=== PROBLEM TO WORK ON ===
Print every entry below exactly, leaving out the pictures.

=== THE INPUT ===

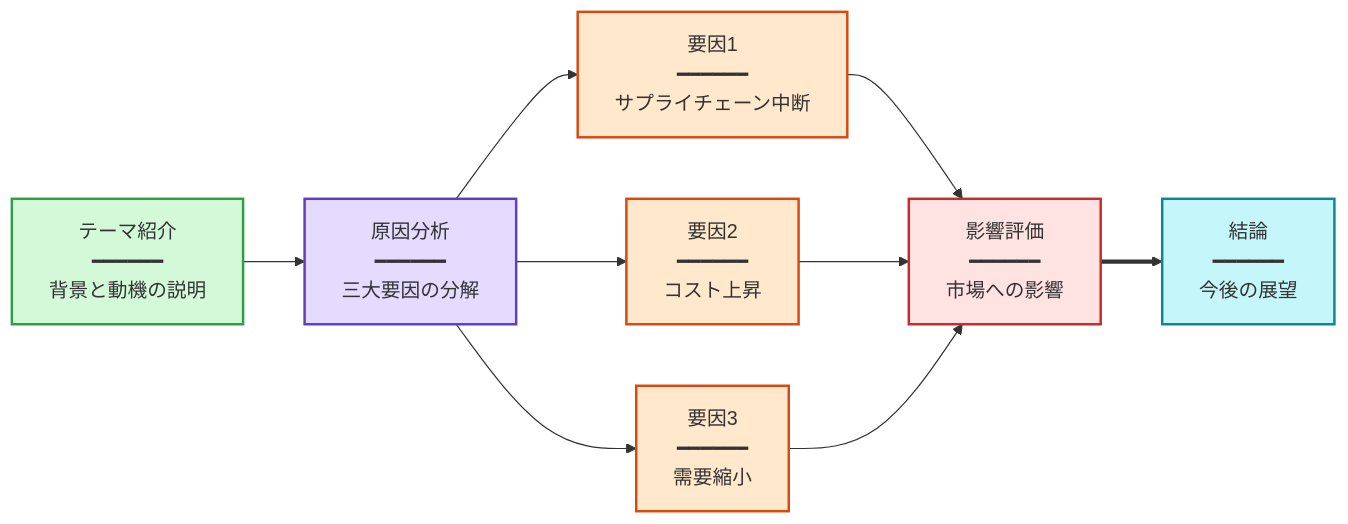
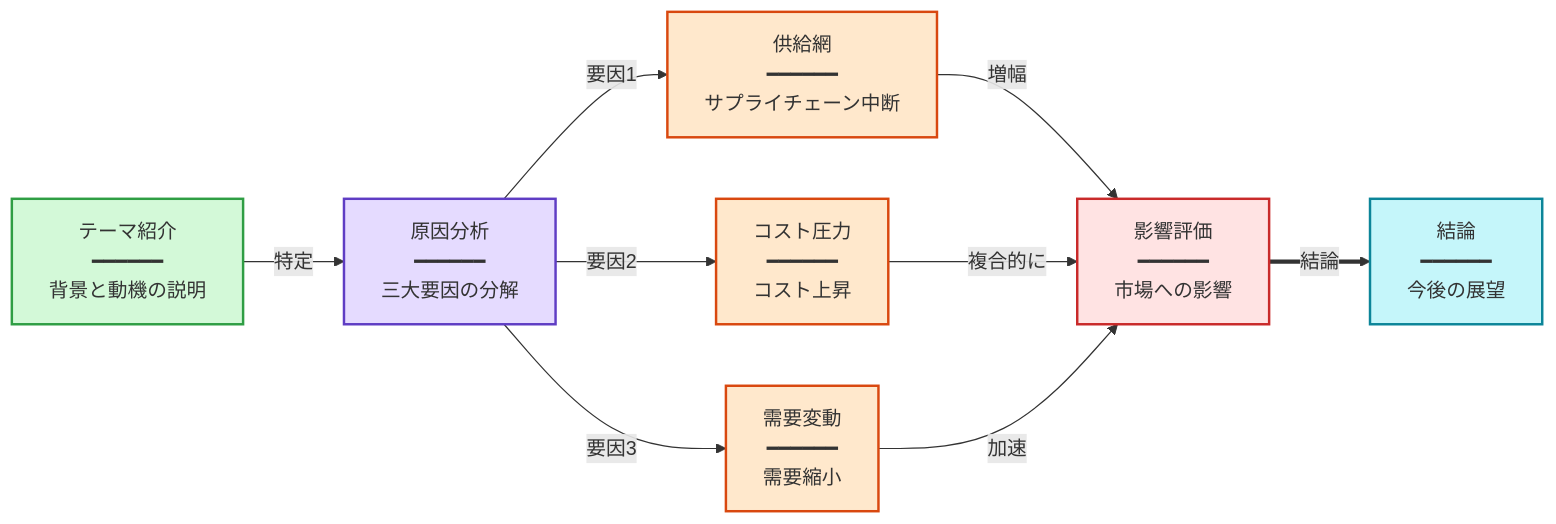
One commit to kouko/youtube-summarize-scraper changed the first of 2 diagrams in prompts/builtin/mermaid-ja.md. Above: the diagram before and after it, drawn with Mermaid. The commit also changed other lines of this file and 25 other files, not shown here.

First line of the commit message:
feat: LLM fallback chain, upload date fix, and mermaid improvements (#31)

````diff
--- a/prompts/builtin/mermaid-ja.md
+++ b/prompts/builtin/mermaid-ja.md
@@ -40,18 +40,18 @@
 ```mermaid
 graph LR
-A["テーマ紹介<br/>━━━━━━<br/>背景と動機の説明"] --> B["原因分析<br/>━━━━━━<br/>三大要因の分解"]
-B --> C["要因1<br/>━━━━━━<br/>サプライチェーン中断"]
-B --> D["要因2<br/>━━━━━━<br/>コスト上昇"]
-B --> E["要因3<br/>━━━━━━<br/>需要縮小"]
-C --> F["影響評価<br/>━━━━━━<br/>市場への影響"]
-D --> F
-E --> F
-F ==> G["結論<br/>━━━━━━<br/>今後の展望"]
+A["テーマ紹介<br/>━━━━━━<br/>背景と動機の説明"] -->|特定| B["原因分析<br/>━━━━━━<br/>三大要因の分解"]
+B -->|要因1| C["供給網<br/>━━━━━━<br/>サプライチェーン中断"]
+B -->|要因2| D["コスト圧力<br/>━━━━━━<br/>コスト上昇"]
+B -->|要因3| E["需要変動<br/>━━━━━━<br/>需要縮小"]
+C -->|増幅| F["影響評価<br/>━━━━━━<br/>市場への影響"]
+D -->|複合的に| F
+E -->|加速| F
+F ==>|結論| G["結論<br/>━━━━━━<br/>今後の展望"]
 style A fill:#d3f9d8,stroke:#2f9e44,stroke-width:2px
 style B fill:#e5dbff,stroke:#5f3dc4,stroke-width:2px
 style C fill:#ffe8cc,stroke:#d9480f,stroke-width:2px
 style D fill:#ffe8cc,stroke:#d9480f,stroke-width:2px
 style E fill:#ffe8cc,stroke:#d9480f,stroke-width:2px
 style F fill:#ffe3e3,stroke:#c92a2a,stroke-width:2px
 style G fill:#c5f6fa,stroke:#0c8599,stroke-width:2px
 ```
````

=== RESULT OF THE TASK ===
One commit to kouko/youtube-summarize-scraper changed the first of 2 diagrams in prompts/builtin/mermaid-ja.md. Above: the diagram before and after it, drawn with Mermaid. The commit also changed other lines of this file and 25 other files, not shown here.

First line of the commit message:
feat: LLM fallback chain, upload date fix, and mermaid improvements (#31)

````diff
--- a/prompts/builtin/mermaid-ja.md
+++ b/prompts/builtin/mermaid-ja.md
@@ -40,18 +40,18 @@
 ```mermaid
 graph LR
-A["テーマ紹介<br/>━━━━━━<br/>背景と動機の説明"] --> B["原因分析<br/>━━━━━━<br/>三大要因の分解"]
-B --> C["要因1<br/>━━━━━━<br/>サプライチェーン中断"]
-B --> D["要因2<br/>━━━━━━<br/>コスト上昇"]
-B --> E["要因3<br/>━━━━━━<br/>需要縮小"]
-C --> F["影響評価<br/>━━━━━━<br/>市場への影響"]
-D --> F
-E --> F
-F ==> G["結論<br/>━━━━━━<br/>今後の展望"]
+A["テーマ紹介<br/>━━━━━━<br/>背景と動機の説明"] -->|特定| B["原因分析<br/>━━━━━━<br/>三大要因の分解"]
+B -->|要因1| C["供給網<br/>━━━━━━<br/>サプライチェーン中断"]
+B -->|要因2| D["コスト圧力<br/>━━━━━━<br/>コスト上昇"]
+B -->|要因3| E["需要変動<br/>━━━━━━<br/>需要縮小"]
+C -->|増幅| F["影響評価<br/>━━━━━━<br/>市場への影響"]
+D -->|複合的に| F
+E -->|加速| F
+F ==>|結論| G["結論<br/>━━━━━━<br/>今後の展望"]
 style A fill:#d3f9d8,stroke:#2f9e44,stroke-width:2px
 style B fill:#e5dbff,stroke:#5f3dc4,stroke-width:2px
 style C fill:#ffe8cc,stroke:#d9480f,stroke-width:2px
 style D fill:#ffe8cc,stroke:#d9480f,stroke-width:2px
 style E fill:#ffe8cc,stroke:#d9480f,stroke-width:2px
 style F fill:#ffe3e3,stroke:#c92a2a,stroke-width:2px
 style G fill:#c5f6fa,stroke:#0c8599,stroke-width:2px
 ```
````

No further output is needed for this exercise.